Microservices have become a prevalent architectural approach to developing applications. Moving from a monolithic application to multiple container-based services has many advantages. One of the largest is dynamic scalability; spinning up and shutting down instances of services to adapt to dynamic loads is very cost-effective in a public cloud environment.
For JVM-based applications, running in a managed environment using JIT compilation, this provides additional challenges. Primarily, this is around the time required for a service to warm up and reach the optimum level of performance. To address this, we have seen various approaches such as the Graal VM and Quarkus that use an AOT approach rather than JIT compilation.

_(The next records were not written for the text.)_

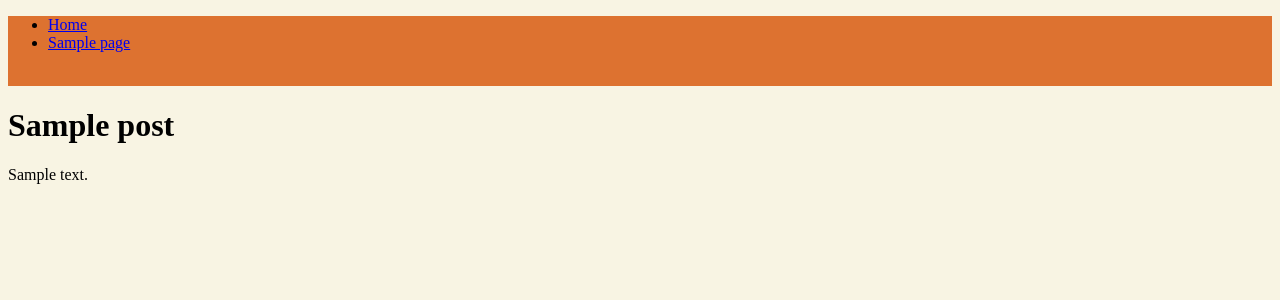
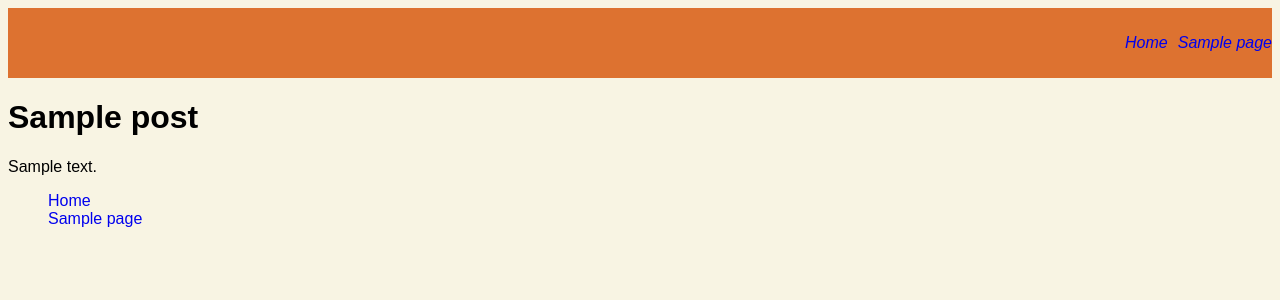
Before and after one commit to FrederikkeEbbe/wp-content, a WordPress theme: template themes/mgf_theme/page.php in a window 1280 px wide. Shown: the top 300 px of the page. Run offline with PHP 8.4 and a stand-in for WordPress, Linux system fonts and the light colour scheme; the site name, menu and one post (Sample post) are stand-ins, and other content is empty; some web fonts are replaced.

Commit message:
Style på navmenu
Generelle styles, sub + sub-sub menu, indsat footer menu

```diff
--- a/themes/mgf_theme/css/main.css
+++ b/themes/mgf_theme/css/main.css
@@ -1,5 +1,6 @@
 @import url();
 
+/*Generelle styles*/
 :root{
     --latte: #F8F4E3;
     --jet: #2A2B2A;
@@ -8,19 +9,80 @@
     --silverlakeblue: #6C91C2;
 }
 
+a {
+    text-decoration: none;
+}
+a:visited {
+    color: inherit;
+}
+
+li, ul {
+    list-style-type: none;
+}
+
 body{
     background-color: var(--latte);
+    font-family: "montserrat", sans-serif;
 }
 
+/*Header styles*/
 header{
     width: 100%;
     height: 70px;
+
     background: var(--orange);
+
+    display: flex;
+    align-items: center;
+    justify-content: flex-end;
 }
 
-header .navmenu ul{
-    list-style-type: none;
-    display: flex;
+/*Navigation header*/
+header .navmenu {
     padding: 0;
     margin: 0;
+
+    display: flex;
+    gap: 10px;
+
+    font-style: italic;
 }
+
+header .navmenu li {
+    position: relative;
+}
+
+/*Sub menu indstillinger*/
+header .navmenu li .sub-menu {
+    display: none;
+    position: absolute;
+
+    top: 100%;
+    left: 0;
+
+    margin: 0;
+    padding: 0;
+
+    background: var(--silverlakeblue);
+}
+
+header .navmenu li .sub-menu a {
+    display: block;
+    padding: 10px;
+}
+
+header .navmenu > .menu-item-has-children:hover > .sub-menu{
+    display: block;
+}
+
+/* Sub-sub menu indstillinger*/
+header .navmenu .sub-menu li .sub-menu {
+    top: 0;
+    left: 100%
+}
+
+header .navmenu  .menu-item-has-children .sub-menu > .menu-item-has-children:hover .sub-menu {
+       display: block; /*Gør at man kun kan se den man hover over i sub-sub menuen*/
+}
+
+/* Footer menu*/
--- a/themes/mgf_theme/footer.php
+++ b/themes/mgf_theme/footer.php
@@ -1,4 +1,13 @@
-
+<footer>
+  <?php
+            wp_nav_menu(
+                array(
+                    'theme_location' => 'footer-menu',
+                    'menu_class' => 'footermenu'
+                )
+            );
+        ?>
+</footer>
 <?php /*her laver en anden theme hook(se header for den anden)*/ wp_footer(); ?>
 </body>
 </html>
--- a/themes/mgf_theme/functions.php
+++ b/themes/mgf_theme/functions.php
@@ -5,6 +5,7 @@
     'footer-menu' => 'Footer Menu',
     'mobile-menu' => 'Mobile Menu'
     ));
+
 
     /*
     Kommenteret ud. Vi behøver ikke denne del. Det bruges til hvis man skal lave child themes.
--- a/themes/mgf_theme/header.php
+++ b/themes/mgf_theme/header.php
@@ -6,10 +6,12 @@
         <!--Her linker jeg til stylesheet-->
         <link href="<?php echo get_template_directory_uri()?>/css/main.css" rel="stylesheet">
         <script src="<?php echo get_template_directory_uri()?>/js/script.js" defer></script>
+        <link rel="stylesheet" href="https://use.typekit.net/pdr3yon.css">
     </head>
 <body>
 <header>
     <!--Her fortæller vi wp hvilken lokation det her er (se vores functions for de forskellige menuer) -->
+    <nav>
         <?php
             wp_nav_menu(
                 array(
@@ -18,4 +20,6 @@
                 )
             );
         ?>
+        <!-- her skal der være plads til en knap, til webshoppen-->
+    </nav>
 </header>
```
Lines whose indentation alone changed are shown as unchanged.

In this session, we will explore the pros and cons of both approaches to help in understanding the tradeoff between initial performance and overall
performance. At the end of the session, you will have a clear idea of how to approach your Java microservice design from the AOT and JIT perspective.

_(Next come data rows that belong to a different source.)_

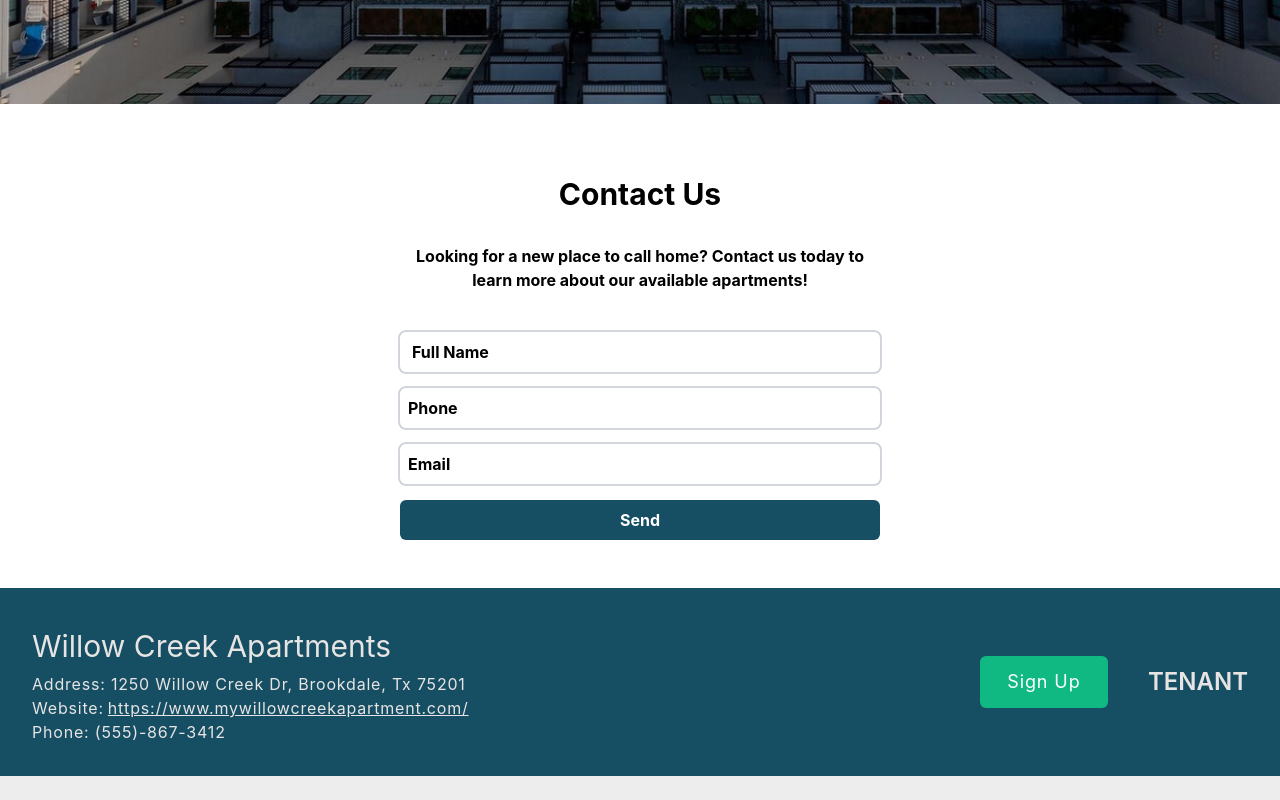
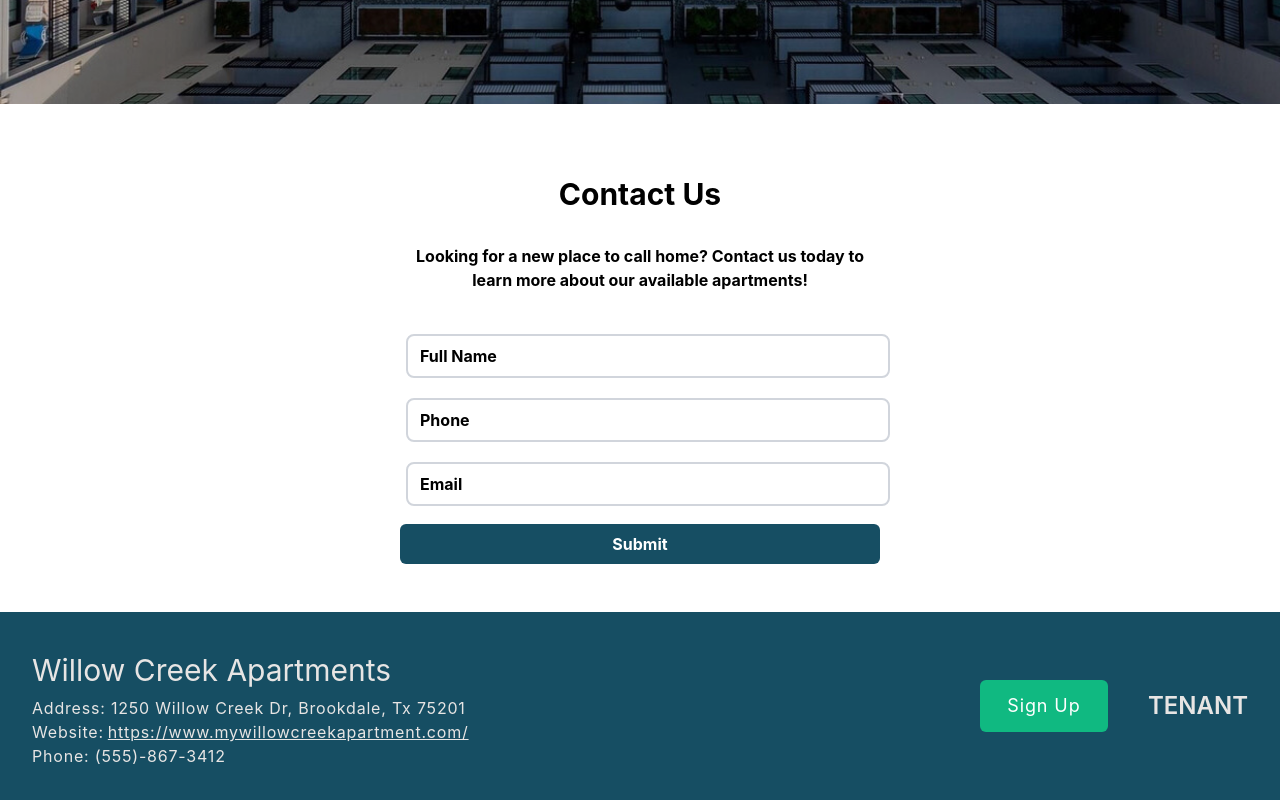
Before and after one commit to TheDThompsonDev/tenant-app, a Next.js app: page / in a window 1280 px wide. Shown: the part 2008-2808 px from the top of the page. Before the commit the page ends 2784 px from the top, so only its background shows below. Built offline with nearby package versions, Linux system fonts and the light colour scheme.

Commit message:
feat: replace contact us form with tanstack form

```diff
--- a/src/app/components/ContactUs.tsx
+++ b/src/app/components/ContactUs.tsx
@@ -1,6 +1,31 @@
+"use client";
+import { useForm } from "@tanstack/react-form";
+import type { AnyFieldApi } from "@tanstack/react-form";
 import LABELS from "../constants/labels";
 
+function FieldInfo({ field }: { field: AnyFieldApi }) {
+  return (
+    <p className="text-red-400 text-sm font-thin ml-4">
+      {field.state.meta.isTouched && field.state.meta.errors.length ? (
+        <em>{field.state.meta.errors.join(", ")}</em>
+      ) : null}
+      {field.state.meta.isValidating ? "Validating..." : null}
+    </p>
+  );
+}
+
 export default function ContactUs() {
+  const form = useForm({
+    defaultValues: {
+      fullName: "Full Name",
+      phone: "Phone",
+      email: "Email",
+    },
+    onSubmit: async ({ value }) => {
+      console.log(value);
+    },
+  });
+
   return (
     <section
       id="contact"
@@ -13,32 +38,145 @@
         </p>
 
         <form
-          action=""
           className="flex flex-col justify-items items-center p-4 w-full"
+          onSubmit={(e) => {
+            e.preventDefault();
+            e.stopPropagation();
+            form.handleSubmit();
+          }}
         >
+          <form.Field
+            name="fullName"
+            validators={{
+              onChange: ({ value }) =>
+                !value
+                  ? "A name is required"
+                  : value.length < 3
+                  ? "Name must be at least 3 characters"
+                  : undefined,
+              onChangeAsyncDebounceMs: 100,
+              onChangeAsync: async ({ value }) => {
+                await new Promise((resolve) => setTimeout(resolve, 500));
+                return (
+                  value.includes("error") && 'No "error" allowed in first name'
+                );
+              },
+            }}
+          >
+            {(field) => {
+              return (
+                <div className="w-full py-1">
+                  <label htmlFor={field.name} />
                   <input
-            type="text"
-            placeholder={LABELS.contactUs.form.fullName}
                     className="outline-2 outline-gray-300 rounded-md py-2 px-3 placeholder-black m-2 w-full font-bold focus:placeholder-transparent"
+                    id={field.name}
+                    name={field.name}
+                    value={field.state.value}
+                    onBlur={field.handleBlur}
+                    onChange={(e) => field.handleChange(e.target.value)}
+                    onFocus={(e) => {
+                      if (!field.state.meta.isTouched) {
+                        field.handleChange("");
+                      }
+                    }}
                   />
+                  <FieldInfo field={field} />
+                </div>
+              );
+            }}
+          </form.Field>
 
+          <form.Field
+            name="phone"
+            validators={{
+              onChange: ({ value }) =>
+                !value
+                  ? "A phone number is required"
+                  : value.replace(/\D/g, "").length !== 10
+                  ? "Phone number must be 10 digits"
+                  : undefined,
+              onChangeAsyncDebounceMs: 100,
+              onChangeAsync: async ({ value }) => {
+                await new Promise((resolve) => setTimeout(resolve, 500));
+                return value.includes("error") && 'No "error" allowed in phone';
+              },
+            }}
+          >
+            {(field) => {
+              return (
+                <div className="w-full py-1">
+                  <label htmlFor={field.name} />
                   <input
-            type="text"
-            placeholder={LABELS.contactUs.form.phone}
-            className="outline-2 outline-gray-300 rounded-md py-2 px-2 placeholder-black m-2 w-full font-bold focus:placeholder-transparent"
+                    className="outline-2 outline-gray-300 rounded-md py-2 px-3 placeholder-black m-2 w-full font-bold focus:placeholder-transparent"
+                    id={field.name}
+                    name={field.name}
+                    value={field.state.value}
+                    onBlur={field.handleBlur}
+                    onChange={(e) => field.handleChange(e.target.value)}
+                    onFocus={(e) => {
+                      if (!field.state.meta.isTouched) {
+                        field.handleChange("");
+                      }
+                    }}
                   />
+                  <FieldInfo field={field} />
+                </div>
+              );
+            }}
+          </form.Field>
 
+          <form.Field
+            name="email"
+            validators={{
+              onChange: ({ value }) =>
+                !value
+                  ? "An email is required"
+                  : !/^[\w.-]+@[a-zA-Z\d.-]+\.[a-zA-Z]{2,}$/.test(value)
+                  ? "Invalid email format"
+                  : undefined,
+              onChangeAsyncDebounceMs: 100,
+              onChangeAsync: async ({ value }) => {
+                await new Promise((resolve) => setTimeout(resolve, 500));
+                return value.includes("error") && 'No "error" allowed in email';
+              },
+            }}
+          >
+            {(field) => {
+              return (
+                <div className="w-full py-1">
+                  <label htmlFor={field.name} />
                   <input
-            type="email"
-            placeholder={LABELS.contactUs.form.email}
-            className="outline-2 outline-gray-300 rounded-md py-2 px-2 placeholder-black m-2 w-full font-bold focus:placeholder-transparent"
+                    className="outline-2 outline-gray-300 rounded-md py-2 px-3 placeholder-black m-2 w-full font-bold focus:placeholder-transparent"
+                    id={field.name}
+                    name={field.name}
+                    value={field.state.value}
+                    onBlur={field.handleBlur}
+                    onChange={(e) => field.handleChange(e.target.value)}
+                    onFocus={(e) => {
+                      if (!field.state.meta.isTouched) {
+                        field.handleChange("");
+                      }
+                    }}
                   />
+                  <FieldInfo field={field} />
+                </div>
+              );
+            }}
+          </form.Field>
+
+          <form.Subscribe
+            selector={(state) => [state.canSubmit, state.isSubmitting]}
+          >
+            {([canSubmit, isSubmitting]) => (
               <button
                 type="submit"
-            className="bg-secondary-blue text-white w-50 rounded-md p-2 m-2 w-full cursor-pointer"
+                className="hover:translate-0.5 hover:cursor-pointer bg-secondary-blue text-white p-2 rounded-md disabled:opacity-40 w-full my-2"
+                disabled={!canSubmit}
               >
-            {LABELS.contactUs.formSubmitButton}
+                {isSubmitting ? "..." : "Submit"}
               </button>
+            )}
+          </form.Subscribe>
         </form>
       </section>
     </section>
```
Also changed, not shown: 1 other file (tests, documents, lock files or other folders). Lines whose indentation alone changed are shown as unchanged.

Scheduled on Friday from 11:20 to 12:10 (Europe/Kiev) in Stream 3
Simon Ritter is the Deputy CTO of Azul Systems. Simon has been in the IT business since 1984 and holds a Bachelor of Science degree in Physics from Brunel University in the U.K.
Simon joined Sun Microsystems in 1996 and started working with Java technology from JDK 1.0; he has spent time working in both Java development and consultancy. Having moved to Oracle as part of the Sun acquisition, he managed the Java Evangelism team for the core Java platform. Now at Azul, he continues to help people understand Java as well as Azul’s JVM technologies and products. Simon has twice been awarded Java Rockstar status at JavaOne and is a Java Champion. He represents Azul on the Java SE Expert Group, OpenJDK Vulnerability Group and Adoptium Steering Committee.